▶ **What is required**
Would you write out the entries below word for word, omitting the pictures?

Start of Extracted material

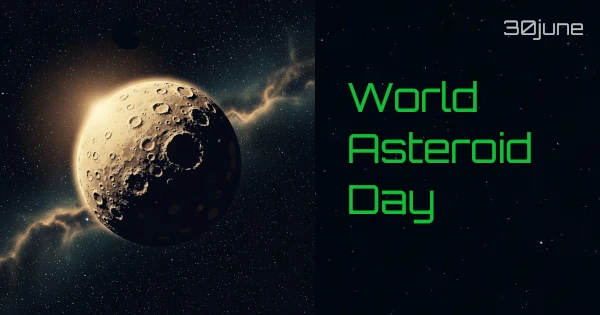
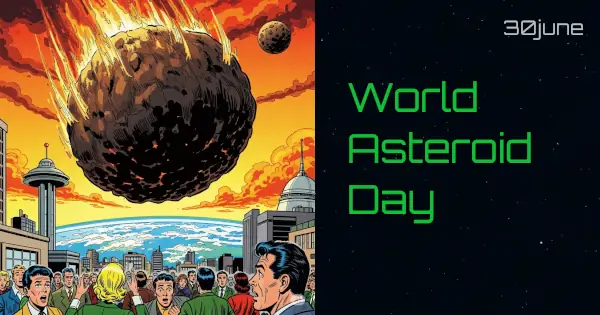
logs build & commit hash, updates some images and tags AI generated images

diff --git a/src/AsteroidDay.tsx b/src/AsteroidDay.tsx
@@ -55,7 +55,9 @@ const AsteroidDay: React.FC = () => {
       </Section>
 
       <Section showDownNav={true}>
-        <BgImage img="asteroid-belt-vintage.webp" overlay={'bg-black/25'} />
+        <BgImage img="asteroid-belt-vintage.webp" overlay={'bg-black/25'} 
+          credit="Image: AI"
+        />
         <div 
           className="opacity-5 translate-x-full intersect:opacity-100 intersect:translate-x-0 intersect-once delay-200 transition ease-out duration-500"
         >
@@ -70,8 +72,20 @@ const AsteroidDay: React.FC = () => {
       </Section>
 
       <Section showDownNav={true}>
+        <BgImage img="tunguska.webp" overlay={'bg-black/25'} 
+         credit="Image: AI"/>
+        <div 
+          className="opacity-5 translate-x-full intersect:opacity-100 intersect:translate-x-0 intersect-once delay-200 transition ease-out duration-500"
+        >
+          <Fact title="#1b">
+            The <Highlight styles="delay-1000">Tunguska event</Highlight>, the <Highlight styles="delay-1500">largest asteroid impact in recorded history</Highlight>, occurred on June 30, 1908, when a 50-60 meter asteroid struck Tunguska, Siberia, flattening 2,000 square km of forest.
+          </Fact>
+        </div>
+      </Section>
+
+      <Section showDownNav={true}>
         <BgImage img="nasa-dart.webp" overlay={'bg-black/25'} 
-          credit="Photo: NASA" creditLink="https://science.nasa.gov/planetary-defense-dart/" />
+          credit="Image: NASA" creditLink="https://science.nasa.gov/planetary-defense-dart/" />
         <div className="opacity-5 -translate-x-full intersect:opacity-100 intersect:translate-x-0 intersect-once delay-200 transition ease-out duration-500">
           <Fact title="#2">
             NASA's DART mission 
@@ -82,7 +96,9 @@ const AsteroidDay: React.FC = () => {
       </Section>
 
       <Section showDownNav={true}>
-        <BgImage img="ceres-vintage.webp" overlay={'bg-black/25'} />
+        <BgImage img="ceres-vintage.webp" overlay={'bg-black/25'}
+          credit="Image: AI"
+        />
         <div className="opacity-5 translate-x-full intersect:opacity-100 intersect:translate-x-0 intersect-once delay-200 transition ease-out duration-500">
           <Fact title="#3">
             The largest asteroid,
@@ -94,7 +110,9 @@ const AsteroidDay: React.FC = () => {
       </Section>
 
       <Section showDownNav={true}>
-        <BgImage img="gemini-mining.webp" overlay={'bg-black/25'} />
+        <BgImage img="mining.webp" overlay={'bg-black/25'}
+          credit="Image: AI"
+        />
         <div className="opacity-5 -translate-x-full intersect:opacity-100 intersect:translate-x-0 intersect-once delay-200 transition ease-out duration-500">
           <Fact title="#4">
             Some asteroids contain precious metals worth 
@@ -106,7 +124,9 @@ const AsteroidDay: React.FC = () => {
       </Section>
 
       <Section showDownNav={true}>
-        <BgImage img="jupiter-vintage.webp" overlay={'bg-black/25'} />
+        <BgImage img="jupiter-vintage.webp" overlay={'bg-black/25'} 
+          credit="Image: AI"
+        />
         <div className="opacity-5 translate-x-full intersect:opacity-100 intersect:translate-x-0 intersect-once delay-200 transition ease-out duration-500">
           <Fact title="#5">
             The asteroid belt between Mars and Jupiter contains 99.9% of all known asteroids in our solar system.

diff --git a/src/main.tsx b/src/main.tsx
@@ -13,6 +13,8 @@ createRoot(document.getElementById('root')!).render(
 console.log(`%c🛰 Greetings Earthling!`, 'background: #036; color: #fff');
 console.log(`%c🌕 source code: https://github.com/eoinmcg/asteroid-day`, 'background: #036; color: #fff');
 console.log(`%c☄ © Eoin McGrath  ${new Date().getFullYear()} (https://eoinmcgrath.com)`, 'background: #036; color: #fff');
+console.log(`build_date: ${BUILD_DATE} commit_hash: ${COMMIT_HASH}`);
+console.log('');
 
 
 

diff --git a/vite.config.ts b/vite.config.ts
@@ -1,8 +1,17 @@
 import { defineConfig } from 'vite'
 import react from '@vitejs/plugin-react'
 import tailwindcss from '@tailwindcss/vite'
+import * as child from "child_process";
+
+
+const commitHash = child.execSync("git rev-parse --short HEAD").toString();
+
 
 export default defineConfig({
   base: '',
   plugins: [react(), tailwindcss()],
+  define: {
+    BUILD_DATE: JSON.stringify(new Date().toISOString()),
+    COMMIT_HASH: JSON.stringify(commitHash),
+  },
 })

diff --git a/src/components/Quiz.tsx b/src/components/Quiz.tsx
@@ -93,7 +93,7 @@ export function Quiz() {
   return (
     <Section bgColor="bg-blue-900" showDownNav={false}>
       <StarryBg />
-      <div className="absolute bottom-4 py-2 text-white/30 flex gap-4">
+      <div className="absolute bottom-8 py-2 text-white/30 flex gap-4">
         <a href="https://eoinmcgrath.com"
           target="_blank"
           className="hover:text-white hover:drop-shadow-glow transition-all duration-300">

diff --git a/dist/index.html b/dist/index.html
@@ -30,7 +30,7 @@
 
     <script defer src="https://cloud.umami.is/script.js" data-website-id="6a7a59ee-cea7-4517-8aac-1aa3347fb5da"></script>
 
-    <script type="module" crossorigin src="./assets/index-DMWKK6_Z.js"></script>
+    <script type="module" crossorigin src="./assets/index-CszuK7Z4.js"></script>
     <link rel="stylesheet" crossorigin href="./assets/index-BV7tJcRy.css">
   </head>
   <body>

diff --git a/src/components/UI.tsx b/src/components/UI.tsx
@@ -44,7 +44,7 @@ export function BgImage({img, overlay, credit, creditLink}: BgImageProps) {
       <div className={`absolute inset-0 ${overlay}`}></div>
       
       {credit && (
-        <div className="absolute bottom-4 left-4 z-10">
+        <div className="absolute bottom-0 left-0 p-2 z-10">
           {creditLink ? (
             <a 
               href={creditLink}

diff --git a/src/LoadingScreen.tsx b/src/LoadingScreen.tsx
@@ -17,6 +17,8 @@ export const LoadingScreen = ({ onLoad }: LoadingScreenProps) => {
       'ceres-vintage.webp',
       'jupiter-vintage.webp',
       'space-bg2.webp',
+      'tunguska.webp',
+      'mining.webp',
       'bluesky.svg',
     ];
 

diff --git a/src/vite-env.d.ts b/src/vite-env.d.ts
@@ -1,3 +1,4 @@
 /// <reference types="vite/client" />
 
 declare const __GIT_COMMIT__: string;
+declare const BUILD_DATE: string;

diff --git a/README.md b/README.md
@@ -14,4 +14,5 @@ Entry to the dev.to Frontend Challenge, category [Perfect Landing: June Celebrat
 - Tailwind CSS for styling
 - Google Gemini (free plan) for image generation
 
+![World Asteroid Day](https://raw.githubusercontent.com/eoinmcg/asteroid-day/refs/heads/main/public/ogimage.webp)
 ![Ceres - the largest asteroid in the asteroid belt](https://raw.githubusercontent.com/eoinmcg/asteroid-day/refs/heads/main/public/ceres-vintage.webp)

End of Extracted material

▶ **Exercise result**
logs build & commit hash, updates some images and tags AI generated images

diff --git a/src/AsteroidDay.tsx b/src/AsteroidDay.tsx
@@ -55,7 +55,9 @@ const AsteroidDay: React.FC = () => {
       </Section>
 
       <Section showDownNav={true}>
-        <BgImage img="asteroid-belt-vintage.webp" overlay={'bg-black/25'} />
+        <BgImage img="asteroid-belt-vintage.webp" overlay={'bg-black/25'} 
+          credit="Image: AI"
+        />
         <div 
           className="opacity-5 translate-x-full intersect:opacity-100 intersect:translate-x-0 intersect-once delay-200 transition ease-out duration-500"
         >
@@ -70,8 +72,20 @@ const AsteroidDay: React.FC = () => {
       </Section>
 
       <Section showDownNav={true}>
+        <BgImage img="tunguska.webp" overlay={'bg-black/25'} 
+         credit="Image: AI"/>
+        <div 
+          className="opacity-5 translate-x-full intersect:opacity-100 intersect:translate-x-0 intersect-once delay-200 transition ease-out duration-500"
+        >
+          <Fact title="#1b">
+            The <Highlight styles="delay-1000">Tunguska event</Highlight>, the <Highlight styles="delay-1500">largest asteroid impact in recorded history</Highlight>, occurred on June 30, 1908, when a 50-60 meter asteroid struck Tunguska, Siberia, flattening 2,000 square km of forest.
+          </Fact>
+        </div>
+      </Section>
+
+      <Section showDownNav={true}>
         <BgImage img="nasa-dart.webp" overlay={'bg-black/25'} 
-          credit="Photo: NASA" creditLink="https://science.nasa.gov/planetary-defense-dart/" />
+          credit="Image: NASA" creditLink="https://science.nasa.gov/planetary-defense-dart/" />
         <div className="opacity-5 -translate-x-full intersect:opacity-100 intersect:translate-x-0 intersect-once delay-200 transition ease-out duration-500">
           <Fact title="#2">
             NASA's DART mission 
@@ -82,7 +96,9 @@ const AsteroidDay: React.FC = () => {
       </Section>
 
       <Section showDownNav={true}>
-        <BgImage img="ceres-vintage.webp" overlay={'bg-black/25'} />
+        <BgImage img="ceres-vintage.webp" overlay={'bg-black/25'}
+          credit="Image: AI"
+        />
         <div className="opacity-5 translate-x-full intersect:opacity-100 intersect:translate-x-0 intersect-once delay-200 transition ease-out duration-500">
           <Fact title="#3">
             The largest asteroid,
@@ -94,7 +110,9 @@ const AsteroidDay: React.FC = () => {
       </Section>
 
       <Section showDownNav={true}>
-        <BgImage img="gemini-mining.webp" overlay={'bg-black/25'} />
+        <BgImage img="mining.webp" overlay={'bg-black/25'}
+          credit="Image: AI"
+        />
         <div className="opacity-5 -translate-x-full intersect:opacity-100 intersect:translate-x-0 intersect-once delay-200 transition ease-out duration-500">
           <Fact title="#4">
             Some asteroids contain precious metals worth 
@@ -106,7 +124,9 @@ const AsteroidDay: React.FC = () => {
       </Section>
 
       <Section showDownNav={true}>
-        <BgImage img="jupiter-vintage.webp" overlay={'bg-black/25'} />
+        <BgImage img="jupiter-vintage.webp" overlay={'bg-black/25'} 
+          credit="Image: AI"
+        />
         <div className="opacity-5 translate-x-full intersect:opacity-100 intersect:translate-x-0 intersect-once delay-200 transition ease-out duration-500">
           <Fact title="#5">
             The asteroid belt between Mars and Jupiter contains 99.9% of all known asteroids in our solar system.

diff --git a/src/main.tsx b/src/main.tsx
@@ -13,6 +13,8 @@ createRoot(document.getElementById('root')!).render(
 console.log(`%c🛰 Greetings Earthling!`, 'background: #036; color: #fff');
 console.log(`%c🌕 source code: https://github.com/eoinmcg/asteroid-day`, 'background: #036; color: #fff');
 console.log(`%c☄ © Eoin McGrath  ${new Date().getFullYear()} (https://eoinmcgrath.com)`, 'background: #036; color: #fff');
+console.log(`build_date: ${BUILD_DATE} commit_hash: ${COMMIT_HASH}`);
+console.log('');
 
 
 

diff --git a/vite.config.ts b/vite.config.ts
@@ -1,8 +1,17 @@
 import { defineConfig } from 'vite'
 import react from '@vitejs/plugin-react'
 import tailwindcss from '@tailwindcss/vite'
+import * as child from "child_process";
+
+
+const commitHash = child.execSync("git rev-parse --short HEAD").toString();
+
 
 export default defineConfig({
   base: '',
   plugins: [react(), tailwindcss()],
+  define: {
+    BUILD_DATE: JSON.stringify(new Date().toISOString()),
+    COMMIT_HASH: JSON.stringify(commitHash),
+  },
 })

diff --git a/src/components/Quiz.tsx b/src/components/Quiz.tsx
@@ -93,7 +93,7 @@ export function Quiz() {
   return (
     <Section bgColor="bg-blue-900" showDownNav={false}>
       <StarryBg />
-      <div className="absolute bottom-4 py-2 text-white/30 flex gap-4">
+      <div className="absolute bottom-8 py-2 text-white/30 flex gap-4">
         <a href="https://eoinmcgrath.com"
           target="_blank"
           className="hover:text-white hover:drop-shadow-glow transition-all duration-300">

diff --git a/dist/index.html b/dist/index.html
@@ -30,7 +30,7 @@
 
     <script defer src="https://cloud.umami.is/script.js" data-website-id="6a7a59ee-cea7-4517-8aac-1aa3347fb5da"></script>
 
-    <script type="module" crossorigin src="./assets/index-DMWKK6_Z.js"></script>
+    <script type="module" crossorigin src="./assets/index-CszuK7Z4.js"></script>
     <link rel="stylesheet" crossorigin href="./assets/index-BV7tJcRy.css">
   </head>
   <body>

diff --git a/src/components/UI.tsx b/src/components/UI.tsx
@@ -44,7 +44,7 @@ export function BgImage({img, overlay, credit, creditLink}: BgImageProps) {
       <div className={`absolute inset-0 ${overlay}`}></div>
       
       {credit && (
-        <div className="absolute bottom-4 left-4 z-10">
+        <div className="absolute bottom-0 left-0 p-2 z-10">
           {creditLink ? (
             <a 
               href={creditLink}

diff --git a/src/LoadingScreen.tsx b/src/LoadingScreen.tsx
@@ -17,6 +17,8 @@ export const LoadingScreen = ({ onLoad }: LoadingScreenProps) => {
       'ceres-vintage.webp',
       'jupiter-vintage.webp',
       'space-bg2.webp',
+      'tunguska.webp',
+      'mining.webp',
       'bluesky.svg',
     ];
 

diff --git a/src/vite-env.d.ts b/src/vite-env.d.ts
@@ -1,3 +1,4 @@
 /// <reference types="vite/client" />
 
 declare const __GIT_COMMIT__: string;
+declare const BUILD_DATE: string;

diff --git a/README.md b/README.md
@@ -14,4 +14,5 @@ Entry to the dev.to Frontend Challenge, category [Perfect Landing: June Celebrat
 - Tailwind CSS for styling
 - Google Gemini (free plan) for image generation
 
+![World Asteroid Day](https://raw.githubusercontent.com/eoinmcg/asteroid-day/refs/heads/main/public/ogimage.webp)
 ![Ceres - the largest asteroid in the asteroid belt](https://raw.githubusercontent.com/eoinmcg/asteroid-day/refs/heads/main/public/ceres-vintage.webp)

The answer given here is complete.